The companies’ joint press release touts the deal for combining “two complementary organizations with iconic brands and deep roots in their local communities to establish a national footprint and unite around Kroger’s purpose to feed the human spirit. Through a family of well-known and trusted supermarket banners, this combination will expand customer reach and improve proximity to deliver fresh and affordable food to approximately 85 million households with a premier omnichannel experience.” Kroger’s has long grown via acquisition and includes banner companies Fred Meyer, Ralphs, and King Soopers while Albertsons’s subsidiaries include Safeway, Acme, and Tom Thumb.
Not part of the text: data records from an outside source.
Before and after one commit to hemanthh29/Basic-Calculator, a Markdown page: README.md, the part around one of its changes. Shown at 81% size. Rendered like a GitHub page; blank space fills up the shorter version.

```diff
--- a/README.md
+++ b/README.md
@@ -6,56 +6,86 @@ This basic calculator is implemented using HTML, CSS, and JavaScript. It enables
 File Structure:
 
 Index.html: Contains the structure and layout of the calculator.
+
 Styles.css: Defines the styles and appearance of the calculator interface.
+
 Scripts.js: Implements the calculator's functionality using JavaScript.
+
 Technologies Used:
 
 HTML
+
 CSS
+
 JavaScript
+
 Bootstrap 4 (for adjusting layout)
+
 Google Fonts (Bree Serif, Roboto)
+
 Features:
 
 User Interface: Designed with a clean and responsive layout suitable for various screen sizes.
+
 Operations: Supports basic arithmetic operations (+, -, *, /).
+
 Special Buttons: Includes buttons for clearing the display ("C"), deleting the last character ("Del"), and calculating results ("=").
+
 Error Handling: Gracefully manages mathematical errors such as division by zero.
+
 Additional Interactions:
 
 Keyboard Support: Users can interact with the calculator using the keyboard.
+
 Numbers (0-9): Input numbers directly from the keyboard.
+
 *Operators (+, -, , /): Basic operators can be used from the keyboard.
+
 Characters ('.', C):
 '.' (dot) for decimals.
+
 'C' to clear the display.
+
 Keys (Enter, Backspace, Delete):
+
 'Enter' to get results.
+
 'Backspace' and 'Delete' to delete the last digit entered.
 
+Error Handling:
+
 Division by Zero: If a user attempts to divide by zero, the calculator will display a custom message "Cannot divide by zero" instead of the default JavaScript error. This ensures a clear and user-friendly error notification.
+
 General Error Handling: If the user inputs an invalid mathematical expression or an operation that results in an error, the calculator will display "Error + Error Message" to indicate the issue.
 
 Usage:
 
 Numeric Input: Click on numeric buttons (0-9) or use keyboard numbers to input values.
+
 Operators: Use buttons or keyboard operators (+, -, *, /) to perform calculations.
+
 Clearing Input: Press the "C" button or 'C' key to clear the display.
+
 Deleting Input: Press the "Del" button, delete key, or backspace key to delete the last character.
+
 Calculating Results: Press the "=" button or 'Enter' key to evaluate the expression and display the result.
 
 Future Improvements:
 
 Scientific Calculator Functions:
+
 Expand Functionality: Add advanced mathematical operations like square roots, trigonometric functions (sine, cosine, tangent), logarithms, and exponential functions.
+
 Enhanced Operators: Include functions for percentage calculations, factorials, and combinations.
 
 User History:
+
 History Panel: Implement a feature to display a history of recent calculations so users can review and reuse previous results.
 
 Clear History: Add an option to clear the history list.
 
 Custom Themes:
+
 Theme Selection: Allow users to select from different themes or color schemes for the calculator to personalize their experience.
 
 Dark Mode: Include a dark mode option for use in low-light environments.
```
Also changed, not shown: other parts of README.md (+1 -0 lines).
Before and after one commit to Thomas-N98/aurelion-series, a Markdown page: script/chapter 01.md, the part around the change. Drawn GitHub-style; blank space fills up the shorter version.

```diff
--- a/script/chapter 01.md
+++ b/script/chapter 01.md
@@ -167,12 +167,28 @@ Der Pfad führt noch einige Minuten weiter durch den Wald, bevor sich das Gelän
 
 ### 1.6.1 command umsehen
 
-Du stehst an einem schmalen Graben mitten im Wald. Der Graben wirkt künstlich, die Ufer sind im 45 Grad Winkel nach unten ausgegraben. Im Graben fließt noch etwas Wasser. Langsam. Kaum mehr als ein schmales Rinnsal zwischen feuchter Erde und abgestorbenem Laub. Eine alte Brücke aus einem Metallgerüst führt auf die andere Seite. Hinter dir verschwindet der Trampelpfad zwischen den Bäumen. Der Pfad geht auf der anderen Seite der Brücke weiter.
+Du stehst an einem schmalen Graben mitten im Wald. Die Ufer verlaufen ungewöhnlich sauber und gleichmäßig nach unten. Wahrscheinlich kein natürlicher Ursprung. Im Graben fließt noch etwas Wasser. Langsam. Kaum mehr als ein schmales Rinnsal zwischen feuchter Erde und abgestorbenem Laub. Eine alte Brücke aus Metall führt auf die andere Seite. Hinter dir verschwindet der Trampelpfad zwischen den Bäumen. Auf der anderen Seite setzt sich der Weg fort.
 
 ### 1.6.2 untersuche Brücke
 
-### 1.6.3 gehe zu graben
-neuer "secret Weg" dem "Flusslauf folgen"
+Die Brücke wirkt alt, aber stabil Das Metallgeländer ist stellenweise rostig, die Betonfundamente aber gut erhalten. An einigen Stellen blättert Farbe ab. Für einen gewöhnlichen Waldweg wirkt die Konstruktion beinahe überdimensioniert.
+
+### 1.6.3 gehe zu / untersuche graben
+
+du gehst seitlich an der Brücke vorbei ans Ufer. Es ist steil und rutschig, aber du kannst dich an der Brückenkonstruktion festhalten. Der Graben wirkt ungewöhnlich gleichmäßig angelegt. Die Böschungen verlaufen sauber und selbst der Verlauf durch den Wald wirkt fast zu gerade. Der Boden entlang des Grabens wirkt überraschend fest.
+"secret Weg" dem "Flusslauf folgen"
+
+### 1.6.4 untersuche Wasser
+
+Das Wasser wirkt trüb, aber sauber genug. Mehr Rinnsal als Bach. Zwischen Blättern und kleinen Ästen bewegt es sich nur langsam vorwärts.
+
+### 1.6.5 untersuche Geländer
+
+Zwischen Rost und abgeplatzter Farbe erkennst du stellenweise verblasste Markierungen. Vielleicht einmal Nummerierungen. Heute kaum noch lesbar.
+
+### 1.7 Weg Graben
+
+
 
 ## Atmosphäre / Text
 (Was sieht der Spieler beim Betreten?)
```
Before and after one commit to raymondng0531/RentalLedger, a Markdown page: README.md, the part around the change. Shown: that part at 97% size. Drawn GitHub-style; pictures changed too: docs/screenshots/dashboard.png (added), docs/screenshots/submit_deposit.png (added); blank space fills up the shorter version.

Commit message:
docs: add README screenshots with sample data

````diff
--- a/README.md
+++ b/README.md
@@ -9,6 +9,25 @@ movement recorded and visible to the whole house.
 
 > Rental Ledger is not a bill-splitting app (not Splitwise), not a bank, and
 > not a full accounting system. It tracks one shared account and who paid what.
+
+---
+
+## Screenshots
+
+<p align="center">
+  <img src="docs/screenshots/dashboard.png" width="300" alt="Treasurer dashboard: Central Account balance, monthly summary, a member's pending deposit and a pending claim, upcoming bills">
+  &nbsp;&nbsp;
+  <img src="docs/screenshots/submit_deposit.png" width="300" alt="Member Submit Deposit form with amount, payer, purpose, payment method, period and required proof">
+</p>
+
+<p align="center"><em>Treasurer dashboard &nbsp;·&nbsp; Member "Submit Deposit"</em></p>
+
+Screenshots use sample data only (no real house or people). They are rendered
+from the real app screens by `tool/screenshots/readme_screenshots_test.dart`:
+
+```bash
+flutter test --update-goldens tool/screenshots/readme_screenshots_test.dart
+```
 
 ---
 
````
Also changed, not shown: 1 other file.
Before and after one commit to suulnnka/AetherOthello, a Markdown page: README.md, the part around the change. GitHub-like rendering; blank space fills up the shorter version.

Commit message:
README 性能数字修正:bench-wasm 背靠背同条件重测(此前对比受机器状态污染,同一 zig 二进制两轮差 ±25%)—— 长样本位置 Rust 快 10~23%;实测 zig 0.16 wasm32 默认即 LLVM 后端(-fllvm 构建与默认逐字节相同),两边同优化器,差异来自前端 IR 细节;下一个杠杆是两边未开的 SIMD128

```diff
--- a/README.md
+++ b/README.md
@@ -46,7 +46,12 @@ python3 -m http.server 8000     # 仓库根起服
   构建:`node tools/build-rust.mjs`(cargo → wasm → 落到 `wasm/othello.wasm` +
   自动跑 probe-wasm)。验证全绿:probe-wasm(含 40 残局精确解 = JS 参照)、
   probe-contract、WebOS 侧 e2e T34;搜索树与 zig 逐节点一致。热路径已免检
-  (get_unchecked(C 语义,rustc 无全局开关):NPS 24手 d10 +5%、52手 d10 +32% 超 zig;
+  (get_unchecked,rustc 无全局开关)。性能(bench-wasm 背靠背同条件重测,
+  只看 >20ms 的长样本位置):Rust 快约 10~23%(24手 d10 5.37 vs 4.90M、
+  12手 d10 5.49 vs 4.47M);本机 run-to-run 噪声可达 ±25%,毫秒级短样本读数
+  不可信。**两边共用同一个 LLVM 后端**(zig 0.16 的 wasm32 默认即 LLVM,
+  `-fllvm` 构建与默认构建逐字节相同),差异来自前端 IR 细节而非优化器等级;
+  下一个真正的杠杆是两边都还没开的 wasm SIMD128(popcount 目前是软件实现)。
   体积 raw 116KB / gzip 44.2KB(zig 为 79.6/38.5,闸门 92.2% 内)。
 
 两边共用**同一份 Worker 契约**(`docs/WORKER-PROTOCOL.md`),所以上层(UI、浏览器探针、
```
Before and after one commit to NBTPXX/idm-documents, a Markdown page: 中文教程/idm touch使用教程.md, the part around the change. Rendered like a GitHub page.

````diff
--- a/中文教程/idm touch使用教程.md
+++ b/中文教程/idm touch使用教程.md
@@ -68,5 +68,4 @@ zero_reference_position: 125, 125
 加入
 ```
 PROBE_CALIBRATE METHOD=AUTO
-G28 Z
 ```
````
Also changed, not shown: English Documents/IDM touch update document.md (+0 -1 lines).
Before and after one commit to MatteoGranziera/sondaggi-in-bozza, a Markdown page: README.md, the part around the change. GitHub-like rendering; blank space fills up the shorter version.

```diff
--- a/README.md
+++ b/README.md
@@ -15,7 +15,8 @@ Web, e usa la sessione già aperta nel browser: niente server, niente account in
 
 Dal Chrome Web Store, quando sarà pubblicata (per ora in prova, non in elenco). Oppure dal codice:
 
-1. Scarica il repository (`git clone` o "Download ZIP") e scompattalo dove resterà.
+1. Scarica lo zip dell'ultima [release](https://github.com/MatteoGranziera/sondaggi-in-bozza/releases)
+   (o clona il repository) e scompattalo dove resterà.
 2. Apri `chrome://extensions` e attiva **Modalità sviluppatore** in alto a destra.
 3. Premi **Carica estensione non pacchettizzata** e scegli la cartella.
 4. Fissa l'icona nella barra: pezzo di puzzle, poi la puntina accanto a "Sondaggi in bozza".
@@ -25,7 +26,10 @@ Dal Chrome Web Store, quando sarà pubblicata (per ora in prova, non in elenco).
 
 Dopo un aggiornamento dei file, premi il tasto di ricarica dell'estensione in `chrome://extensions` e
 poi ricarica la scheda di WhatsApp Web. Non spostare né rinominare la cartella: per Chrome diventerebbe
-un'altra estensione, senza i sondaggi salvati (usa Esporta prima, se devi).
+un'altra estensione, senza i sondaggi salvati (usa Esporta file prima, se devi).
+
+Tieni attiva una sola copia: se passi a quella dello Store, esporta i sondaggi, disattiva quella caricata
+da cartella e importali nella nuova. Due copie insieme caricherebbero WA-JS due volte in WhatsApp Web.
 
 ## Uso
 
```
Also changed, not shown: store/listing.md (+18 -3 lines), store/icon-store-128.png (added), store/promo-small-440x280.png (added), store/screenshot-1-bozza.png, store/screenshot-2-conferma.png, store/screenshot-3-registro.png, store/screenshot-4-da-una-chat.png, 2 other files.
Although the grocers’ combine sales represent 16% of the market, they still lag Walmart’s dominate position in the grocery space, with the behemoth’s 20.9% market share including sales of subsidiaries Sam’s Club and BJ’s Wholesale.
The deal already contemplates regulatory scrutiny, stating “In connection with obtaining the requisite regulatory clearance necessary to consummate the transaction, Kroger and Albertsons Cos. expect to make store divestitures.” Analysts anticipate a lengthy regulatory approval process, as the Biden Administration’s more aggressive antitrust policy has significantly increased enforcement activity.
In order to meet regulatory approval, the companies have already formulated a plan: they announced they are willing to spin off up to 650 of their stores. As analysts put it, “if they cannot find buyers they have an unusual spin-off structure up their sleeves:” because a divestiture of so many stores would typically take many months, they companies contemplate accelerating the move – and regulatory approval along with it – by divesting the stores into a new company owned by Albertsons’s shareholders. The companies expect the merger to close in early 2024.
According to Matterhorn’s M&A database, which harnesses both AI and attorneys to digest the granular deal points of publicly announced transactions, Kroger was advised by law firms Weil, Gotshal & Manges LLP and Arnold & Porter Kaye Scholer LLP. Albertsons was advised by law firm Jenner & Block LLP and White & Case LLP.